Pennington has some fairly crucial evidence against him and no one to confirm his alibi when Mrs. Otterbourne was shot. Poirot knows all this and hopes to get some good information out of him.
Race and Poirot leave Pennington, agreeing that he seems afraid. As they reach the promenade deck, Mrs. Allerton comes up to them and offers to share a double cabin with Rosalie, so she doesn’t have to go back to the one she used to keep with her mother. Poirot agrees that this is a good idea.
Mixed in with the mystery are little moments of character development, such as this one which suggests that Mrs. Allerton is becoming closer to Rosalie. Little moments of kindness like this make the overall tone of the novel less cynical, as it suggests that it’s possible for people from different backgrounds can come together rather than clash with one another.
Cornelia comes onto the deck.
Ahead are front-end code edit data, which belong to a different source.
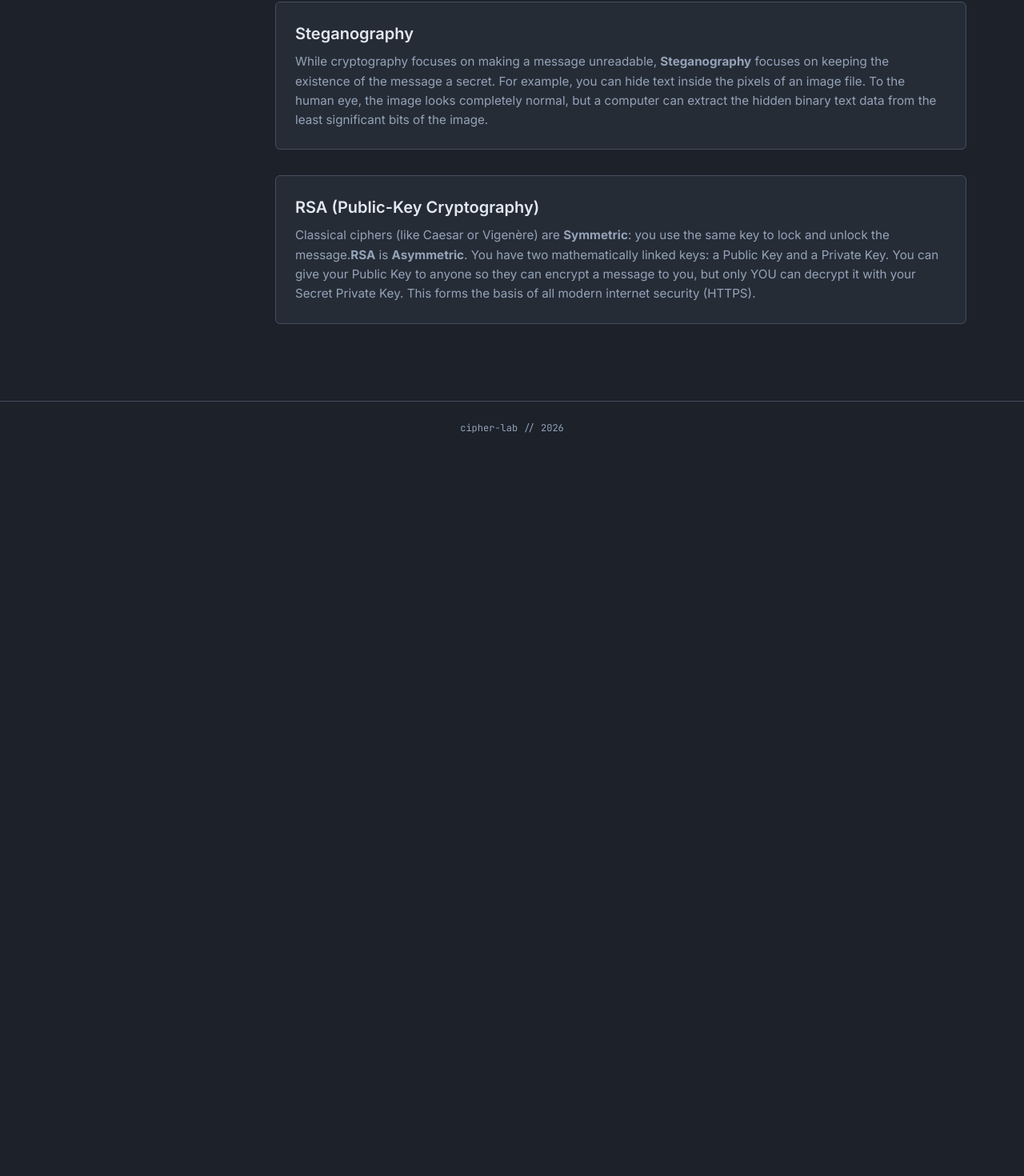
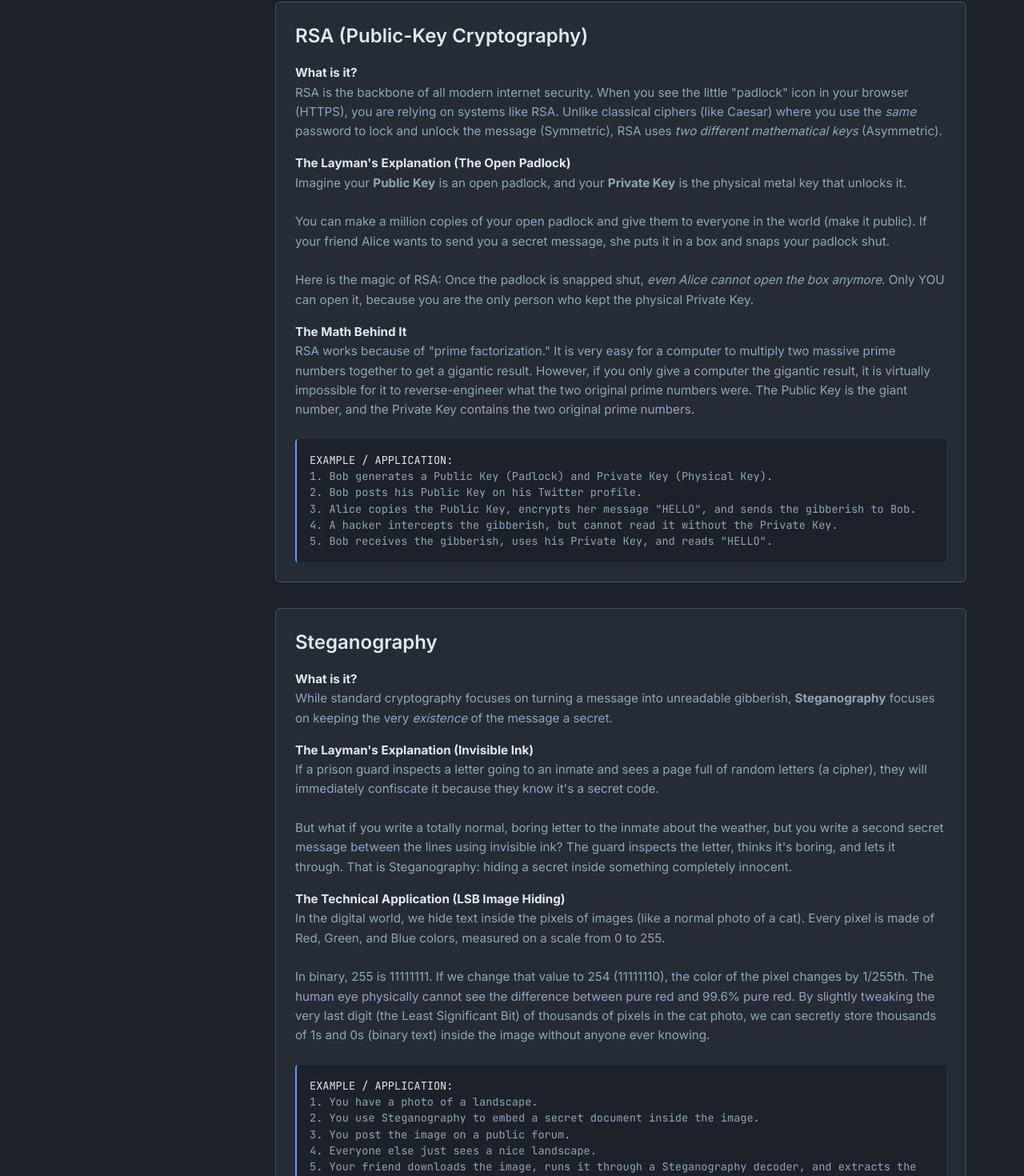
Before and after one commit to vinchenzo8361/Ciphers, a React (Vite) app: page /library in a window 1280 px wide. Shown: the part 3655-5125 px from the top of the page at 80% size. Before the commit the page ends 4223 px from the top, so only its background shows below. Built offline with nearby package versions, Linux system fonts and the light colour scheme.

Commit message:
docs: Expand RSA and Steganography with detailed layman examples

```diff
--- a/src/pages/Library.jsx
+++ b/src/pages/Library.jsx
@@ -163,23 +163,90 @@ export default function Library() {
           </h2>
 
           <div className="flex flex-col gap-8">
-            <div className="panel flex flex-col gap-2">
-              <h3 style={{ fontSize: '1.25rem', fontWeight: '600', color: 'var(--text-primary)' }}>Steganography</h3>
-              <p className="text-muted" style={{ lineHeight: 1.6, fontSize: '0.95rem' }}>
-                While cryptography focuses on making a message unreadable, <strong>Steganography</strong> focuses on keeping the existence of the message a secret.
-                For example, you can hide text inside the pixels of an image file. To the human eye, the image looks completely normal, but a computer can extract the hidden binary text data from the least significant bits of the image.
-              </p>
+
+            {/* RSA Entry */}
+            <div className="panel flex flex-col gap-4">
+              <h3 style={{ fontSize: '1.5rem', fontWeight: '600', color: 'var(--text-primary)' }}>RSA (Public-Key Cryptography)</h3>
+
+              <div className="text-muted" style={{ lineHeight: 1.6, fontSize: '0.95rem' }}>
+                <strong style={{ color: 'var(--text-primary)' }}>What is it?</strong><br/>
+                RSA is the backbone of all modern internet security. When you see the little "padlock" icon in your browser (HTTPS), you are relying on systems like RSA. Unlike classical ciphers (like Caesar) where you use the <em>same</em> password to lock and unlock the message (Symmetric), RSA uses <em>two different mathematical keys</em> (Asymmetric).
+              </div>
+
+              <div className="text-muted" style={{ lineHeight: 1.6, fontSize: '0.95rem' }}>
+                <strong style={{ color: 'var(--text-primary)' }}>The Layman's Explanation (The Open Padlock)</strong><br/>
+                Imagine your <strong>Public Key</strong> is an open padlock, and your <strong>Private Key</strong> is the physical metal key that unlocks it. <br/><br/>
+                You can make a million copies of your open padlock and give them to everyone in the world (make it public). If your friend Alice wants to send you a secret message, she puts it in a box and snaps your padlock shut.
+                <br/><br/>
+                Here is the magic of RSA: Once the padlock is snapped shut, <em>even Alice cannot open the box anymore</em>. Only YOU can open it, because you are the only person who kept the physical Private Key.
+              </div>
+
+              <div className="text-muted" style={{ lineHeight: 1.6, fontSize: '0.95rem' }}>
+                <strong style={{ color: 'var(--text-primary)' }}>The Math Behind It</strong><br/>
+                RSA works because of "prime factorization." It is very easy for a computer to multiply two massive prime numbers together to get a gigantic result. However, if you only give a computer the gigantic result, it is virtually impossible for it to reverse-engineer what the two original prime numbers were. The Public Key is the giant number, and the Private Key contains the two original prime numbers.
+              </div>
+
+              <div className="font-mono text-sm" style={{
+                backgroundColor: 'var(--bg-base)',
+                padding: '1rem',
+                borderRadius: '4px',
+                borderLeft: '2px solid var(--accent)',
+                whiteSpace: 'pre-wrap',
+                color: 'var(--text-primary)',
+                marginTop: '0.5rem'
+              }}>
+                EXAMPLE / APPLICATION:<br/>
+                <span style={{ color: 'var(--text-secondary)' }}>
+                1. Bob generates a Public Key (Padlock) and Private Key (Physical Key).<br/>
+                2. Bob posts his Public Key on his Twitter profile.<br/>
+                3. Alice copies the Public Key, encrypts her message "HELLO", and sends the gibberish to Bob.<br/>
+                4. A hacker intercepts the gibberish, but cannot read it without the Private Key.<br/>
+                5. Bob receives the gibberish, uses his Private Key, and reads "HELLO".
+                </span>
+              </div>
             </div>
 
-            <div className="panel flex flex-col gap-2">
-              <h3 style={{ fontSize: '1.25rem', fontWeight: '600', color: 'var(--text-primary)' }}>RSA (Public-Key Cryptography)</h3>
-              <p className="text-muted" style={{ lineHeight: 1.6, fontSize: '0.95rem' }}>
-                Classical ciphers (like Caesar or Vigenère) are <strong>Symmetric</strong>: you use the same key to lock and unlock the message.
-                <strong>RSA</strong> is <strong>Asymmetric</strong>. You have two mathematically linked keys: a Public Key and a Private Key.
-                You can give your Public Key to anyone so they can encrypt a message to you, but only YOU can decrypt it with your Secret Private Key.
-                This forms the basis of all modern internet security (HTTPS).
-              </p>
+            {/* Steganography Entry */}
+            <div className="panel flex flex-col gap-4">
+              <h3 style={{ fontSize: '1.5rem', fontWeight: '600', color: 'var(--text-primary)' }}>Steganography</h3>
+
+              <div className="text-muted" style={{ lineHeight: 1.6, fontSize: '0.95rem' }}>
+                <strong style={{ color: 'var(--text-primary)' }}>What is it?</strong><br/>
+                While standard cryptography focuses on turning a message into unreadable gibberish, <strong>Steganography</strong> focuses on keeping the very <em>existence</em> of the message a secret.
+              </div>
+
+              <div className="text-muted" style={{ lineHeight: 1.6, fontSize: '0.95rem' }}>
+                <strong style={{ color: 'var(--text-primary)' }}>The Layman's Explanation (Invisible Ink)</strong><br/>
+                If a prison guard inspects a letter going to an inmate and sees a page full of random letters (a cipher), they will immediately confiscate it because they know it's a secret code. <br/><br/>
+                But what if you write a totally normal, boring letter to the inmate about the weather, but you write a second secret message between the lines using invisible ink? The guard inspects the letter, thinks it's boring, and lets it through. That is Steganography: hiding a secret inside something completely innocent.
+              </div>
+
+              <div className="text-muted" style={{ lineHeight: 1.6, fontSize: '0.95rem' }}>
+                <strong style={{ color: 'var(--text-primary)' }}>The Technical Application (LSB Image Hiding)</strong><br/>
+                In the digital world, we hide text inside the pixels of images (like a normal photo of a cat). Every pixel is made of Red, Green, and Blue colors, measured on a scale from 0 to 255. <br/><br/>
+                In binary, 255 is 11111111. If we change that value to 254 (11111110), the color of the pixel changes by 1/255th. The human eye physically cannot see the difference between pure red and 99.6% pure red. By slightly tweaking the very last digit (the Least Significant Bit) of thousands of pixels in the cat photo, we can secretly store thousands of 1s and 0s (binary text) inside the image without anyone ever knowing.
+              </div>
+
+              <div className="font-mono text-sm" style={{
+                backgroundColor: 'var(--bg-base)',
+                padding: '1rem',
+                borderRadius: '4px',
+                borderLeft: '2px solid var(--accent)',
+                whiteSpace: 'pre-wrap',
+                color: 'var(--text-primary)',
+                marginTop: '0.5rem'
+              }}>
+                EXAMPLE / APPLICATION:<br/>
+                <span style={{ color: 'var(--text-secondary)' }}>
+                1. You have a photo of a landscape.<br/>
+                2. You use Steganography to embed a secret document inside the image.<br/>
+                3. You post the image on a public forum.<br/>
+                4. Everyone else just sees a nice landscape.<br/>
+                5. Your friend downloads the image, runs it through a Steganography decoder, and extracts the secret document.
+                </span>
+              </div>
             </div>
+
           </div>
         </div>
 
```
She asks Poirot how the culprit could’ve possibly gotten away. Poirot mentions three distinct escape routes, and Jacqueline notes that the murderer could have swung over the railing onto the deck below. Tim notes that this would be possible since there’s a brief period of shock after a gun goes off. Race asks everyone to clear the area so that they can bring out the dead body.
As always, the characters lay out different possibilities to establish what’s plausible and what isn’t. If the shooter really did swing over the deck (it seems possible, in theory, anyway), then it would limit the shooter to characters in good physical shape.
As he leaves the area, Poirot overhears Ferguson and Cornelia arguing about Western and Eastern attitudes toward death. Ferguson calls Linnet, Louise, and Mrs. Otterbourne all parasites, but Cornelia defends them. As Poirot passes, Ferguson angrily tells him that Cornelia’s father was financially ruined by Linnet’s and died in poverty, and yet still Cornelia defends Linnet. Cornelia says of course she felt bad for her father, but that she prefers to focus on the future. Ferguson agrees and quite suddenly proposes to marry her. She takes it as a joke, but he insists he’s serious. Ultimately, she says Ferguson just wouldn’t be reliable, and she leaves in a hurry for her cabin.
Ferguson continues his efforts to be noticed by once again commenting approvingly on the murders. His attempt to impress Cornelia clearly isn’t working. His lack of seriousness is further emphasized when he proposes to Cornelia—it’s not a joke, but it is a sign that Ferguson isn’t a particularly practical character, given that he's willing to propose to someone he just met who doesn’t even like him.
Ferguson asks Poirot what he thinks of Cornelia. Poirot responds that “she has a great deal of character,” which Ferguson agrees with. He goes over to Miss Van Schuyler and asks permission to marry Cornelia. He admits that Cornelia refused him but insists that he’ll keep trying until she says yes. Miss Van Schuyler is not pleased. When he asks what Miss Van Schuyler has against him, she says it should be obvious: social position. Cornelia comes back and confirms that she definitely hasn’t encouraged Ferguson in any way. She says she finds him outrageous. Leaving Miss Van Schuyler furious, Ferguson at last goes on his way.
The book leaves aside the central mystery for a moment to look at class expectations and romance. Miss Van Schuyler disapproves of Ferguson simply because of his lower class status, suggesting that she sees marriage as a strategic move rather than an expression of genuine love. Like Linnet, Ferguson seems to be someone who isn’t used to hearing the word no, and his pursuit of Cornelia is centered on what he wants rather than what she wants.
Miss Van Schuyler asks Poirot to send her Miss Bowers, because Ferguson has so upset her. Poirot notes that Ferguson is “rather eccentric” and “spoilt.” He asks if Miss Van Schuyler recognizes him, then reveals that Ferguson is actually Lord Dawlish, who’s incredibly wealthy but who became a communist at Oxford. Miss Van Schuyler is shocked but thanks Poirot for the information. Poirot smiles as he watches Miss Van Schuyler leave the saloon, but then he has a thought that makes him become more serious and nod his head.
Poirot finally reveals that he knew all along why Ferguson was acting so strange: he is in fact a member of the aristocracy who is slumming it under a fake name because he recently discovered communism. The humor in this scene comes from the fact that if Miss Van Schuyler had known his identity earlier, she likely would’ve begged Cornelia to marry Ferguson (a.k.a. Lord Dawlish) rather than shooing him away.